Two identical bicycles having equal weight riders are traveling along a level road adjacent to each other with the same non-zero velocity. Bike A, (the "skidder"), applies the rear brake strongly enough to lock up the rear wheel which begins to skid. Bike B, (the "roller"), also applies the rear brake, but not so strongly and in such a manner that the same frictional braking force is achieved at the rear wheel. Bike A and Bike B both slow at the same rate and come to a stop at the same time. The time spent and distance traveled as they slow to a stop is the same. The only difference is that Bike A skids to a stop with a locked up rear wheel and Bike B rolls to a stop without skidding at all.

For both of the following two questions, assume that there is zero friction in the bicycle drivetrains and zero air resistance and zero rolling resistance. Also, ignore the infinitesimal energy transferred from the bikes to the Earth.

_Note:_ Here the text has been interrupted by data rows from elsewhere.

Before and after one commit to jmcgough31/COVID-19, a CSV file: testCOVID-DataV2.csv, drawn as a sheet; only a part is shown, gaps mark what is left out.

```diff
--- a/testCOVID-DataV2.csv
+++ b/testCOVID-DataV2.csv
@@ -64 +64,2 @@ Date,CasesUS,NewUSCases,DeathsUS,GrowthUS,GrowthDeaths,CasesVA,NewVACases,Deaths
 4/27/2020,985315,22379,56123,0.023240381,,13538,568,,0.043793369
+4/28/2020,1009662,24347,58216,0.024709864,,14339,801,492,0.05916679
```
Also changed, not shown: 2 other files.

1. Bike A (the "Skidder"): From the ground reference frame, does the (kinetic) skidding friction force of the road acting on the tire do any work on the bike as a whole?

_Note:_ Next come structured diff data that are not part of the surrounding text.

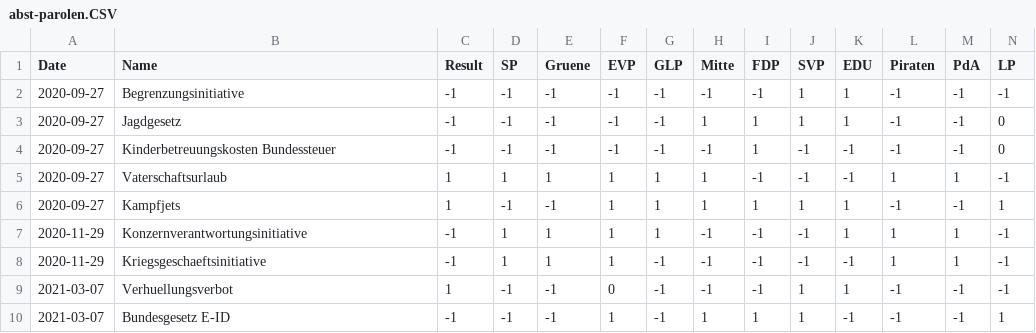
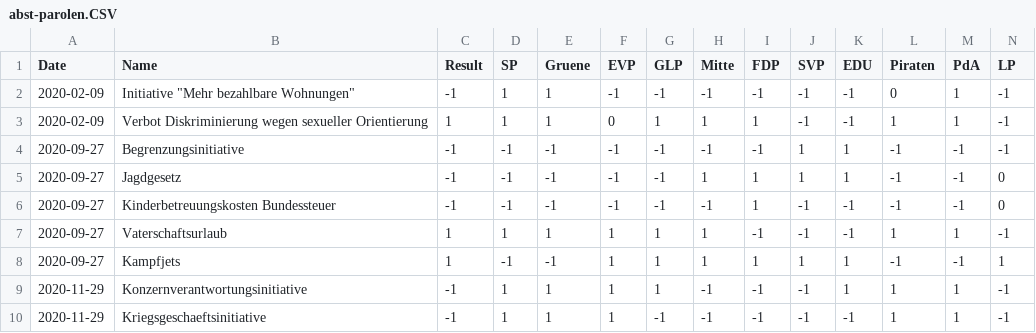
Before and after one commit to rjs02/SwissPolitics, a CSV file: data/abst-parolen.CSV, drawn as a sheet; only a part is shown; the shorter side is filled out with more unchanged rows.

```diff
--- a/data/abst-parolen.CSV
+++ b/data/abst-parolen.CSV
@@ -1,2 +1,4 @@
 Date,Name,Result,SP,Gruene,EVP,GLP,Mitte,FDP,SVP,EDU,Piraten,PdA,LP
+2020-02-09,Initiative "Mehr bezahlbare Wohnungen",-1,1,1,-1,-1,-1,-1,-1,-1,0,1,-1
+2020-02-09,Verbot Diskriminierung wegen sexueller Orientierung,1,1,1,0,1,1,1,-1,-1,1,1,-1
 2020-09-27,Begrenzungsinitiative,-1,-1,-1,-1,-1,-1,-1,1,1,-1,-1,-1
```
Also changed, not shown: 1 other file.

2. Bike B (the "Roller"): From the ground reference frame, does the (static) rolling friction force of the road acting on the tire do any work on the bike as a whole?

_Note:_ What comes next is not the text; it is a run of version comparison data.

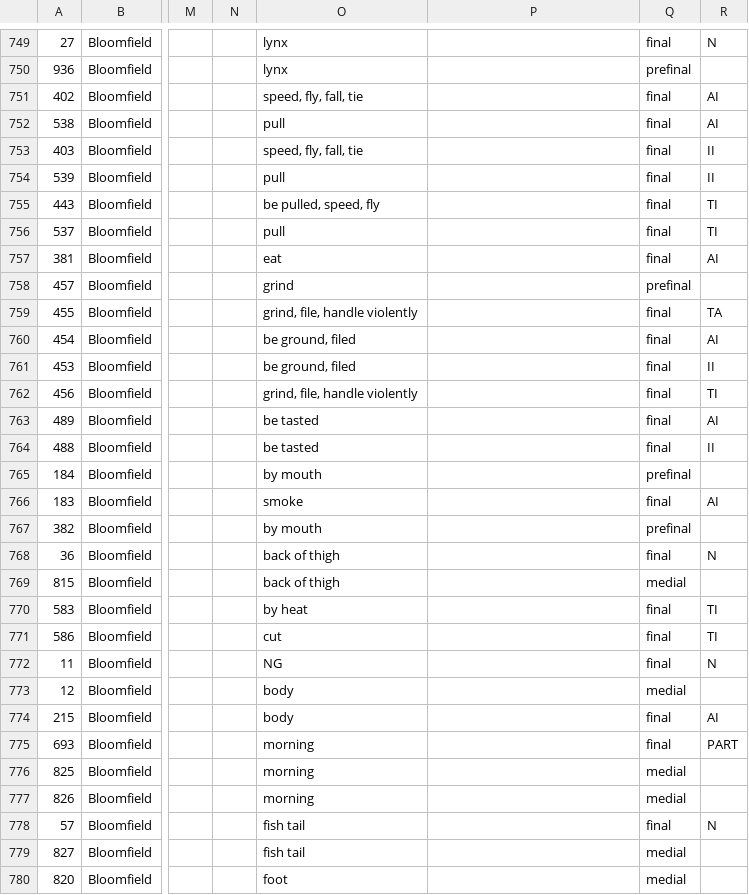
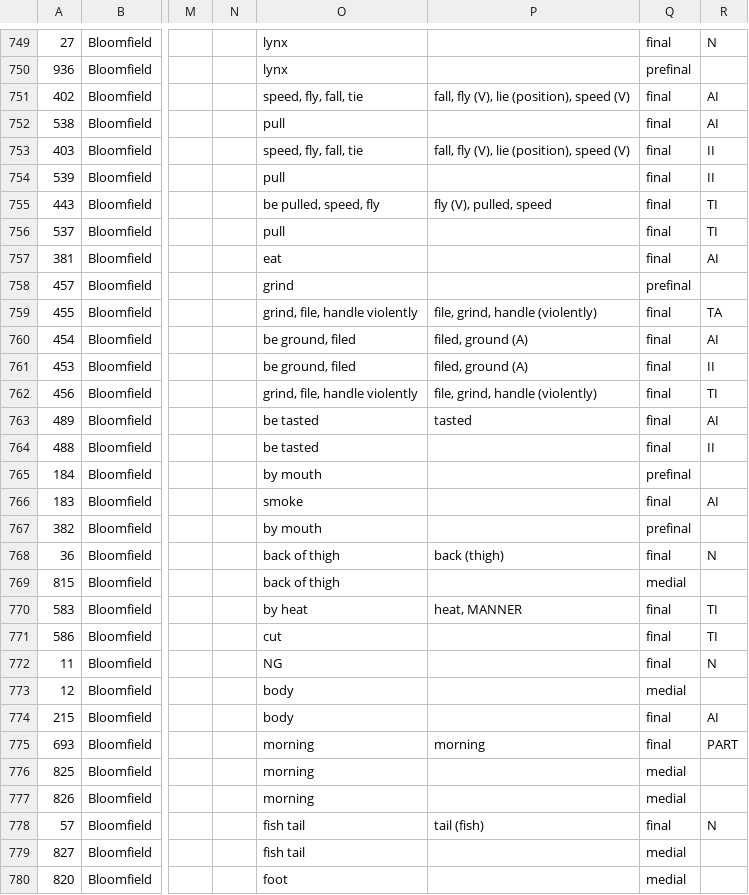
Before and after one commit to dwhieb/Nisinoon, a CSV file: data/csv/Ojibwe_Eastern/components.csv, drawn as a sheet; only a part is shown, gaps mark what is left out; the diff covers the shown part only; the diff names each change by its address in the sheet, - before the commit and + after, or states it on an @@ line.

```diff
--- a/data/csv/Ojibwe_Eastern/components.csv
+++ b/data/csv/Ojibwe_Eastern/components.csv
-P751: (empty)
+P751: fall, fly (V), lie (position), speed (V)
-P753: (empty)
+P753: fall, fly (V), lie (position), speed (V)
-P755: (empty)
+P755: fly (V), pulled, speed
-P759: (empty)
+P759: file, grind, handle (violently)
-P760:P761: (empty)
+P760:P761: filed, ground (A)
-P762: (empty)
+P762: file, grind, handle (violently)
-P763: (empty)
+P763: tasted
-P768: (empty)
+P768: back (thigh)
-P770: (empty)
+P770: heat, MANNER
-P775: (empty)
+P775: morning
-P778: (empty)
+P778: tail (fish)
```
Also changed, not shown: 172 edited cells elsewhere in this file, data/csv/Cree_Plains/components.csv, data/csv/Kickapoo/components.csv, 31 other files.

My understanding is that the rolling friction force is constrained and can do no work on the wheel of the bike, but does it do work on the bike as a whole? And if so, how?

• why do you see a need to differentiate the wheel from the bike when they are attached by the axle? could you not have rephrased the question as Wheel A and Wheel B without any mention of bikes? – gregsan Dec 12 '13 at 19:33
• @gregsan - I understand that a static friction force does no work on the rolling wheel component of the bike - my question is does that force effectively do work on the machine as a whole - i.e. on the bike?. There is a difference. – ridgerunner Dec 12 '13 at 23:15
• then your question really is about rolling resistance, which emerges from deformation in the wheel (flattening at the contact area with the road) or deformation in the road or both. the result is the Normal force being off-perpendicular to the road and this have a horizontal component acting against the center of mass of the wheel/axle/bike. an infinitely rigid wheel and road will not have rolling resistance and will roll forever. – gregsan Dec 13 '13 at 7:11
• My question is not about rolling resistance - it is about the work done (or not done) on a whole machine taken as a single free-body, by a horizontal friction force acting from the ground in the frame of reference of the ground. I clearly state in the question that rolling resistance is to be ignored. – ridgerunner Dec 14 '13 at 15:14
• then it is obvious that your question is moot since you effectively ignored all forces of friction for a rolling wheel. if neither the ground nor wheel deforms then that is indication that there is no force opposing the relative motion of the ground and wheel/bike – gregsan Dec 15 '13 at 3:05